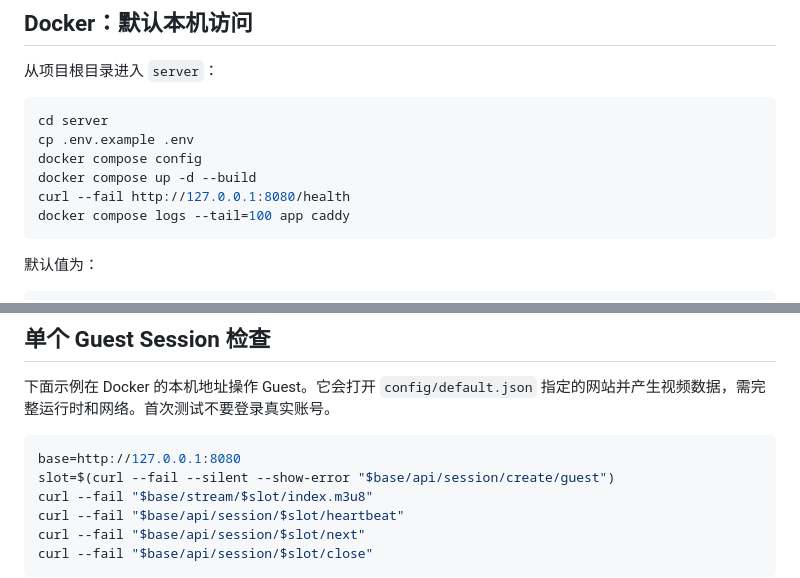
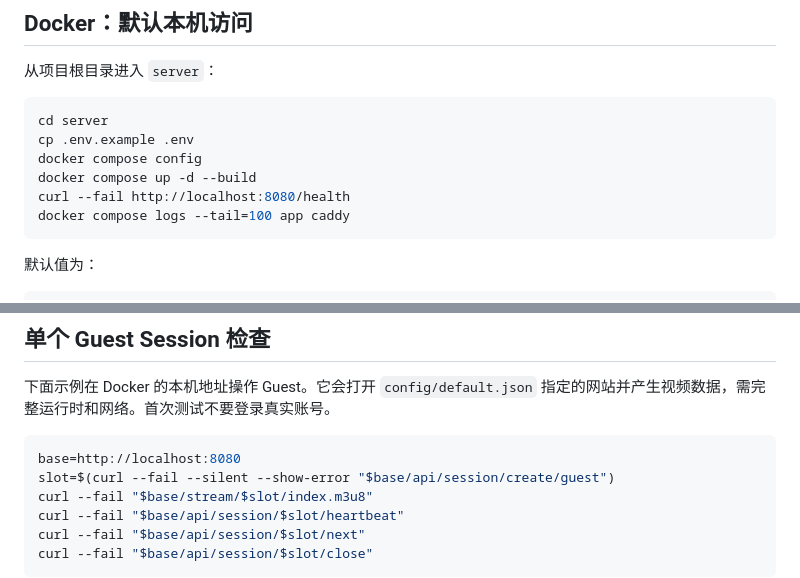
Before and after one commit to Rchenickyyyds/vrchat-douyin-browser-mvp, a Markdown page: docs/deployment.md, 2 parts joined by grey strips. Rendered like a GitHub page.

Commit message:
Match local checks to Caddy hostname

````diff
--- a/docs/deployment.md
+++ b/docs/deployment.md
@@ -20,7 +20,7 @@ cd server
 cp .env.example .env
 docker compose config
 docker compose up -d --build
-curl --fail http://127.0.0.1:8080/health
+curl --fail http://localhost:8080/health
 docker compose logs --tail=100 app caddy
 ```
 
@@ -58,7 +58,7 @@ HOST=127.0.0.1 H264_ENCODER=libx264 npm start
 下面示例在 Docker 的本机地址操作 Guest。它会打开 `config/default.json` 指定的网站并产生视频数据，需完整运行时和网络。首次测试不要登录真实账号。
 
 ```bash
-base=http://127.0.0.1:8080
+base=http://localhost:8080
 slot=$(curl --fail --silent --show-error "$base/api/session/create/guest")
 curl --fail "$base/stream/$slot/index.m3u8"
 curl --fail "$base/api/session/$slot/heartbeat"
````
######
→ EXERCISE BRIEF
Return the data verbatim, leaving out the pictures it holds.

→ TASK RESPONSE
Before and after one commit to Rchenickyyyds/vrchat-douyin-browser-mvp, a Markdown page: docs/deployment.md, 2 parts joined by grey strips. Rendered like a GitHub page.

Commit message:
Match local checks to Caddy hostname

````diff
--- a/docs/deployment.md
+++ b/docs/deployment.md
@@ -20,7 +20,7 @@ cd server
 cp .env.example .env
 docker compose config
 docker compose up -d --build
-curl --fail http://127.0.0.1:8080/health
+curl --fail http://localhost:8080/health
 docker compose logs --tail=100 app caddy
 ```
 
@@ -58,7 +58,7 @@ HOST=127.0.0.1 H264_ENCODER=libx264 npm start
 下面示例在 Docker 的本机地址操作 Guest。它会打开 `config/default.json` 指定的网站并产生视频数据，需完整运行时和网络。首次测试不要登录真实账号。
 
 ```bash
-base=http://127.0.0.1:8080
+base=http://localhost:8080
 slot=$(curl --fail --silent --show-error "$base/api/session/create/guest")
 curl --fail "$base/stream/$slot/index.m3u8"
 curl --fail "$base/api/session/$slot/heartbeat"
````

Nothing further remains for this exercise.